● **What is required**:
What is needed is an exact printout of all the data.

=====

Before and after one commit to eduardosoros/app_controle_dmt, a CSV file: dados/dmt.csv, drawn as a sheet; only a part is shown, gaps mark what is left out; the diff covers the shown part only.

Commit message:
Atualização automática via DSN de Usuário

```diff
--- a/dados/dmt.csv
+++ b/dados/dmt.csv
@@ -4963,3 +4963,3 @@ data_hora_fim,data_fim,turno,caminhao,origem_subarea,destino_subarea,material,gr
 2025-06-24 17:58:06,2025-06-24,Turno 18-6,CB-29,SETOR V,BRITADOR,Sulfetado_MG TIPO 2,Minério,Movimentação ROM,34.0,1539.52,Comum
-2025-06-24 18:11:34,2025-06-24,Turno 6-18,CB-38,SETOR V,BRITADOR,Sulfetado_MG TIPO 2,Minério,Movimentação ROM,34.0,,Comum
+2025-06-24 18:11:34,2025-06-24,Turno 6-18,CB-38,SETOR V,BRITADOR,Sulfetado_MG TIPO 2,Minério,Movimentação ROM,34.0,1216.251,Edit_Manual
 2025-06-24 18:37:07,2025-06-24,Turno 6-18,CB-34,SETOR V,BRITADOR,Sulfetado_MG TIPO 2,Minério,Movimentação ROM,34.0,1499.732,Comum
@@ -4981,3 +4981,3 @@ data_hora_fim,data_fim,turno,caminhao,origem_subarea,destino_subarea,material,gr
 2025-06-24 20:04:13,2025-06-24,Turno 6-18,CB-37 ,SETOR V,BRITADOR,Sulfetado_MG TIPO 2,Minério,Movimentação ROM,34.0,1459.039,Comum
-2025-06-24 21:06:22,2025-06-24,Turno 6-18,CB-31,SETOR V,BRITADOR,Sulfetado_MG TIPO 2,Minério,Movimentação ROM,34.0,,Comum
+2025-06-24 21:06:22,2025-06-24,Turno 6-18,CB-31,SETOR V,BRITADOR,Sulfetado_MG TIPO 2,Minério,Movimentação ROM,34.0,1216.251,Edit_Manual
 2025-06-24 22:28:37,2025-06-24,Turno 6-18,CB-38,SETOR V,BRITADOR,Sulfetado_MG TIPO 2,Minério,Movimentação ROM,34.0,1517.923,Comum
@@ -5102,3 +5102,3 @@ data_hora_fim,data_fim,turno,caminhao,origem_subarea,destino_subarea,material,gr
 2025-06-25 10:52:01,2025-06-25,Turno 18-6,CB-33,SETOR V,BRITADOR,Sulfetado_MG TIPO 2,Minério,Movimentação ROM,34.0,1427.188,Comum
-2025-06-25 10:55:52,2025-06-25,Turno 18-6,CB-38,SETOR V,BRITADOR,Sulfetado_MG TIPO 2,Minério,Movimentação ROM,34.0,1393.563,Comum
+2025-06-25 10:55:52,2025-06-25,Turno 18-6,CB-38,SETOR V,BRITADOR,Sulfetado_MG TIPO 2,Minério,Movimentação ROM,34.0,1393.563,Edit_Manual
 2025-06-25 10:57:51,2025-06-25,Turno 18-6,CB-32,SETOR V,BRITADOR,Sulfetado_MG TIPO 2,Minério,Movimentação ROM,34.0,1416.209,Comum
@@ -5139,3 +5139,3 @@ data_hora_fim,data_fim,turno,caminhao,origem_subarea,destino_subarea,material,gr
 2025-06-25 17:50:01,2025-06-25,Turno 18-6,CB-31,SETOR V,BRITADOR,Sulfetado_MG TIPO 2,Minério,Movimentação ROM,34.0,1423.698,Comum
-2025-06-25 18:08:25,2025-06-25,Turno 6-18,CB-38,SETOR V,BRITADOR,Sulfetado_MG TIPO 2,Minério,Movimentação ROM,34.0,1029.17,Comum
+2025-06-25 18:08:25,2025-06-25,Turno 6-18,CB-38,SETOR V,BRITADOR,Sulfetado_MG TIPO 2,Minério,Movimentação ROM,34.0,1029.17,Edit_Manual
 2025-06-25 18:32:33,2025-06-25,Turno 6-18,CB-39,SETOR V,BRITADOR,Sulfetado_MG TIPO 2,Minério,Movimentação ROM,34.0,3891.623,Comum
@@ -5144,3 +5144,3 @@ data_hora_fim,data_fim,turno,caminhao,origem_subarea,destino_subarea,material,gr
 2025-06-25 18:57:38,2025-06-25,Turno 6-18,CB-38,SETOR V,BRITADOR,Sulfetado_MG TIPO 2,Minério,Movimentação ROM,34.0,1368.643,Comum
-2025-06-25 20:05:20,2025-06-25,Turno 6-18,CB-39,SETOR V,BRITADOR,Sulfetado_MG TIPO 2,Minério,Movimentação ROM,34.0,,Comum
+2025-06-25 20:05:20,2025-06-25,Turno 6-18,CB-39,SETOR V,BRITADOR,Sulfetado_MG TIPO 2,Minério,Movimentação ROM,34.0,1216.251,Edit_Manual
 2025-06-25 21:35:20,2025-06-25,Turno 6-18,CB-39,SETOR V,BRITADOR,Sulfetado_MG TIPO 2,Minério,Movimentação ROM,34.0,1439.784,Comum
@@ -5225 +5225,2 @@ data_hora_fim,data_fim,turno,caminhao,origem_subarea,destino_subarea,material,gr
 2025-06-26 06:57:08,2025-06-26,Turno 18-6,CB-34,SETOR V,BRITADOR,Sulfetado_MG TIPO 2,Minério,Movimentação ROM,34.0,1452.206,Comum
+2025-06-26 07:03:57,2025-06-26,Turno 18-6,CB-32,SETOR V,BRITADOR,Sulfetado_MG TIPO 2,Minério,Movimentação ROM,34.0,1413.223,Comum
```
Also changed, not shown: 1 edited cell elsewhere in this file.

=====

● **Your response**:
Before and after one commit to eduardosoros/app_controle_dmt, a CSV file: dados/dmt.csv, drawn as a sheet; only a part is shown, gaps mark what is left out; the diff covers the shown part only.

Commit message:
Atualização automática via DSN de Usuário

```diff
--- a/dados/dmt.csv
+++ b/dados/dmt.csv
@@ -4963,3 +4963,3 @@ data_hora_fim,data_fim,turno,caminhao,origem_subarea,destino_subarea,material,gr
 2025-06-24 17:58:06,2025-06-24,Turno 18-6,CB-29,SETOR V,BRITADOR,Sulfetado_MG TIPO 2,Minério,Movimentação ROM,34.0,1539.52,Comum
-2025-06-24 18:11:34,2025-06-24,Turno 6-18,CB-38,SETOR V,BRITADOR,Sulfetado_MG TIPO 2,Minério,Movimentação ROM,34.0,,Comum
+2025-06-24 18:11:34,2025-06-24,Turno 6-18,CB-38,SETOR V,BRITADOR,Sulfetado_MG TIPO 2,Minério,Movimentação ROM,34.0,1216.251,Edit_Manual
 2025-06-24 18:37:07,2025-06-24,Turno 6-18,CB-34,SETOR V,BRITADOR,Sulfetado_MG TIPO 2,Minério,Movimentação ROM,34.0,1499.732,Comum
@@ -4981,3 +4981,3 @@ data_hora_fim,data_fim,turno,caminhao,origem_subarea,destino_subarea,material,gr
 2025-06-24 20:04:13,2025-06-24,Turno 6-18,CB-37 ,SETOR V,BRITADOR,Sulfetado_MG TIPO 2,Minério,Movimentação ROM,34.0,1459.039,Comum
-2025-06-24 21:06:22,2025-06-24,Turno 6-18,CB-31,SETOR V,BRITADOR,Sulfetado_MG TIPO 2,Minério,Movimentação ROM,34.0,,Comum
+2025-06-24 21:06:22,2025-06-24,Turno 6-18,CB-31,SETOR V,BRITADOR,Sulfetado_MG TIPO 2,Minério,Movimentação ROM,34.0,1216.251,Edit_Manual
 2025-06-24 22:28:37,2025-06-24,Turno 6-18,CB-38,SETOR V,BRITADOR,Sulfetado_MG TIPO 2,Minério,Movimentação ROM,34.0,1517.923,Comum
@@ -5102,3 +5102,3 @@ data_hora_fim,data_fim,turno,caminhao,origem_subarea,destino_subarea,material,gr
 2025-06-25 10:52:01,2025-06-25,Turno 18-6,CB-33,SETOR V,BRITADOR,Sulfetado_MG TIPO 2,Minério,Movimentação ROM,34.0,1427.188,Comum
-2025-06-25 10:55:52,2025-06-25,Turno 18-6,CB-38,SETOR V,BRITADOR,Sulfetado_MG TIPO 2,Minério,Movimentação ROM,34.0,1393.563,Comum
+2025-06-25 10:55:52,2025-06-25,Turno 18-6,CB-38,SETOR V,BRITADOR,Sulfetado_MG TIPO 2,Minério,Movimentação ROM,34.0,1393.563,Edit_Manual
 2025-06-25 10:57:51,2025-06-25,Turno 18-6,CB-32,SETOR V,BRITADOR,Sulfetado_MG TIPO 2,Minério,Movimentação ROM,34.0,1416.209,Comum
@@ -5139,3 +5139,3 @@ data_hora_fim,data_fim,turno,caminhao,origem_subarea,destino_subarea,material,gr
 2025-06-25 17:50:01,2025-06-25,Turno 18-6,CB-31,SETOR V,BRITADOR,Sulfetado_MG TIPO 2,Minério,Movimentação ROM,34.0,1423.698,Comum
-2025-06-25 18:08:25,2025-06-25,Turno 6-18,CB-38,SETOR V,BRITADOR,Sulfetado_MG TIPO 2,Minério,Movimentação ROM,34.0,1029.17,Comum
+2025-06-25 18:08:25,2025-06-25,Turno 6-18,CB-38,SETOR V,BRITADOR,Sulfetado_MG TIPO 2,Minério,Movimentação ROM,34.0,1029.17,Edit_Manual
 2025-06-25 18:32:33,2025-06-25,Turno 6-18,CB-39,SETOR V,BRITADOR,Sulfetado_MG TIPO 2,Minério,Movimentação ROM,34.0,3891.623,Comum
@@ -5144,3 +5144,3 @@ data_hora_fim,data_fim,turno,caminhao,origem_subarea,destino_subarea,material,gr
 2025-06-25 18:57:38,2025-06-25,Turno 6-18,CB-38,SETOR V,BRITADOR,Sulfetado_MG TIPO 2,Minério,Movimentação ROM,34.0,1368.643,Comum
-2025-06-25 20:05:20,2025-06-25,Turno 6-18,CB-39,SETOR V,BRITADOR,Sulfetado_MG TIPO 2,Minério,Movimentação ROM,34.0,,Comum
+2025-06-25 20:05:20,2025-06-25,Turno 6-18,CB-39,SETOR V,BRITADOR,Sulfetado_MG TIPO 2,Minério,Movimentação ROM,34.0,1216.251,Edit_Manual
 2025-06-25 21:35:20,2025-06-25,Turno 6-18,CB-39,SETOR V,BRITADOR,Sulfetado_MG TIPO 2,Minério,Movimentação ROM,34.0,1439.784,Comum
@@ -5225 +5225,2 @@ data_hora_fim,data_fim,turno,caminhao,origem_subarea,destino_subarea,material,gr
 2025-06-26 06:57:08,2025-06-26,Turno 18-6,CB-34,SETOR V,BRITADOR,Sulfetado_MG TIPO 2,Minério,Movimentação ROM,34.0,1452.206,Comum
+2025-06-26 07:03:57,2025-06-26,Turno 18-6,CB-32,SETOR V,BRITADOR,Sulfetado_MG TIPO 2,Minério,Movimentação ROM,34.0,1413.223,Comum
```
Also changed, not shown: 1 edited cell elsewhere in this file.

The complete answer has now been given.